So while the curvaceous forms atMillenniumm park did nothing spatially, I hoped thetrelliss indicated Gehry’s capacity for the kind of experiential architecture that his folded metal signature initially seems to deny. At Bilbao, I hoped to be pushed and prodded into interesting spaces, hoped to find my field of vision completely filled by massive flowing forms, perhaps something akin to hiking through canyons.
Fortunately, I did find this architectural experience at the Guggenheim Museum.
Richard Serra’s amazing Snake, a permanent exhibition in the Bilbao museum, features enormous sheets of steel twisting through the museum’s largest gallery.

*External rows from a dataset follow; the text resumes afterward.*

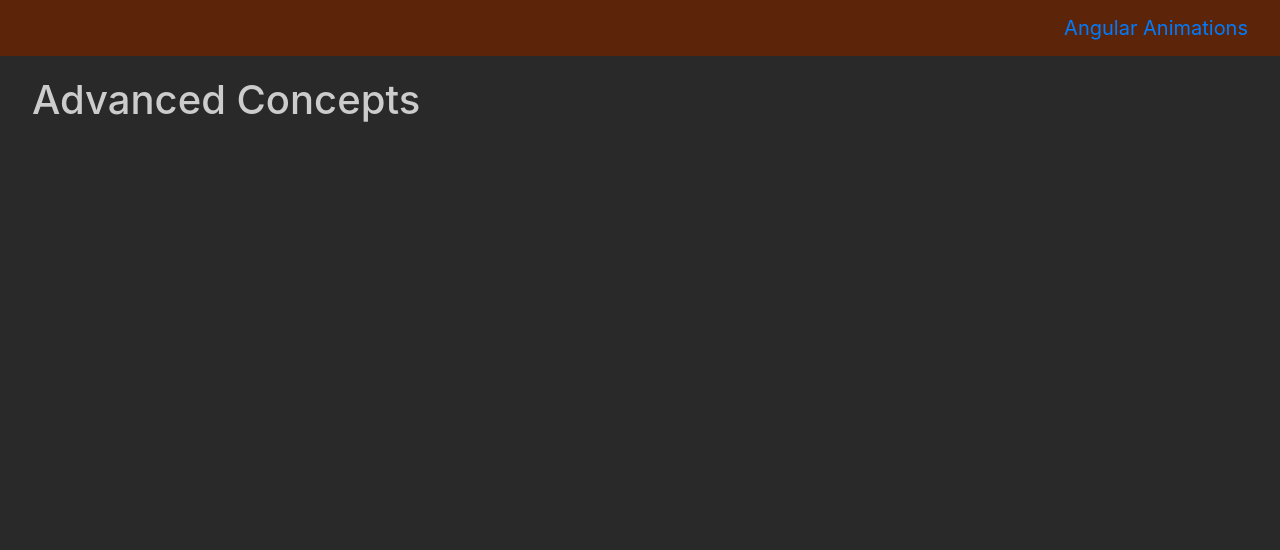
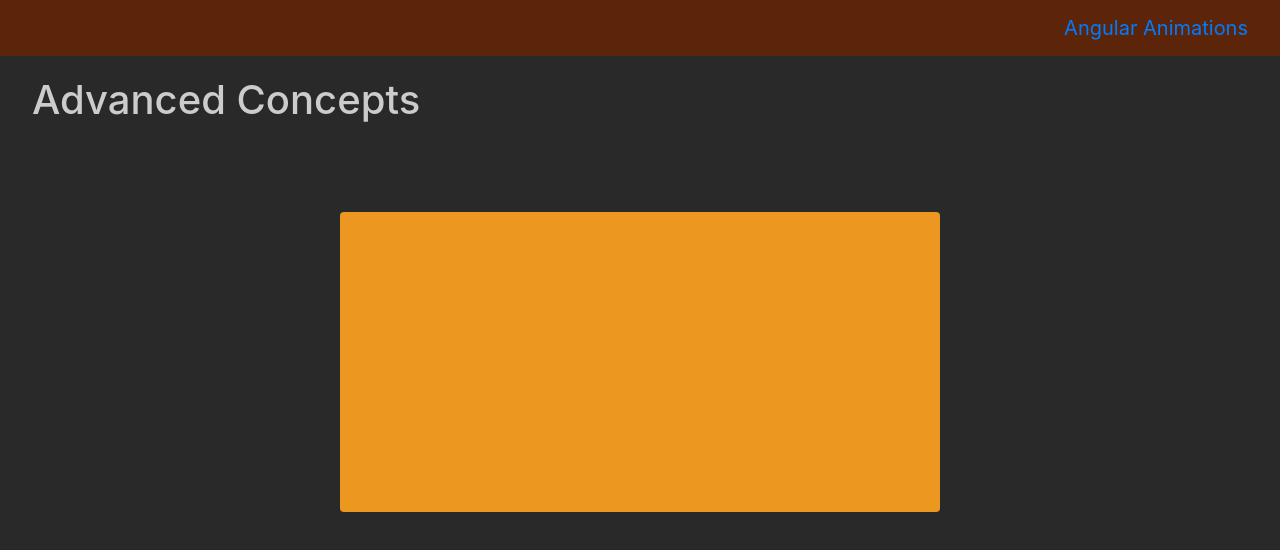
Before and after one commit to NathanPickard/ang-animations, an Angular app: page /animation-advanced in a window 1280 px wide. Shown: the top 550 px of the page. Built offline with nearby package versions, Linux system fonts and the light colour scheme.

Commit message:
Adding reusable animation

```diff
--- /dev/null
+++ b/src/app/animations.ts
@@ -0,0 +1,10 @@
+import { animate, animation, style } from '@angular/animations';
+
+export var fadeAnimation = animation([
+  style({
+    opacity: "0"
+  }),
+  animate("800ms 300ms ease-in-out", style({
+    opacity: "1"
+  }))
+])
--- a/src/app/app.module.ts
+++ b/src/app/app.module.ts
@@ -7,6 +7,7 @@ import { RouterModule, Routes } from '@angular/router';
 import { AppComponent } from './app.component';
 import { AnimboxComponent } from './animbox.component';
 import { MouseComponent } from './mouse.component';
+import { FadeBlockComponent } from './fadeblock.component';
 import { HomeComponent } from './routes/home.component';
 import { BasicComponent } from './routes/basic.component';
 import { ContainedComponent } from './routes/contained.component';
@@ -42,6 +43,7 @@ const animationRoutes: Routes = [
     AppComponent,
     AnimboxComponent,
     MouseComponent,
+    FadeBlockComponent,
     HomeComponent,
     BasicComponent,
     ContainedComponent,
--- /dev/null
+++ b/src/app/fadeblock.component.ts
@@ -0,0 +1,31 @@
+import { Component } from '@angular/core';
+import { trigger, state, style, animate, transition, useAnimation } from '@angular/animations';
+import { fadeAnimation } from './animations';
+
+@Component({
+  selector: 'fadeblock',
+  template: `
+        <div class="fadeBlock mx-auto" [@changeState]="currentState"></div>
+    `,
+  styles: [
+    `
+            .fadeBlock {
+                background-color: #ec971f;
+                width: 600px;
+                height: 300px;
+                border-radius: 4px;
+                margin: 5rem;
+                opacity: 1;
+            }
+        `
+  ],
+  animations: [
+    trigger('changeState', [
+      transition('void => *', [
+        useAnimation(fadeAnimation)
+      ])
+    ])
+  ]
+})
+
+export class FadeBlockComponent { }
--- a/src/app/routes/advanced.component.ts
+++ b/src/app/routes/advanced.component.ts
@@ -6,7 +6,7 @@ import { Component } from '@angular/core';
     <div class="container-fluid">
       <div class="row align-items-center">
           <div class="col-12">
-              <div></div>
+              <fadeblock></fadeblock>
           </div>
       </div>
     </div>
```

The scale of the work is huge, so walking around and through the gallery is truly an experience. Very few pieces of art are so huge, ororganizedd so skillfully that they take up your entire field of vision. The endless possibility of paths one can take through the gallery, the play of light on the Cor-ten steel, the materiality of the steel you’re, of course, not supposed to touch. Viewing slices of curved plaster through slits between Serra’s sculptural forms is without a doubt the best way to view Gehry’s Guggenheim.
Unfortunately, this kind of experience is confined to Serra’s sculpture: I found the museum itself bland and static. Gehry’s work seems to lack the attention to structure and materials that characterize Serra’s sculpture or, say, Gaudi’s work,elsewheree in Spain. Both Serra and Gaudi apparently possess an innate understanding of their materials. For Serra to create a gigantic, self-supporting sheet of curved steel, he needs to have an intuitive grasp of the physical forces at play. By comparison, Gehry seems content to sketch out the forms, and have the computer fill in the details, with the end result that the form of the building’s skin is divorced from its structure, so the entire composition is less Architecture (capital A) than sculpture (lowercase s). The Pritzker Pavilion is a prime example of this: Simply walk around back, and see the structural framework propping up the arbitrary curving sheets.
I have no doubt that Gehry’s embrace of CATIA and building-integrated-modeling will have a profound effect on the way architecture is practiced during the 21st century, perhaps as much as modern suburbia takes up the ideals from Wright’s Broadacre City, or as modern office parks resemble Mie’s skyscrapers. In short, I don’t feel that Gehry will be the one to realize the full potential of an integrated modeling system.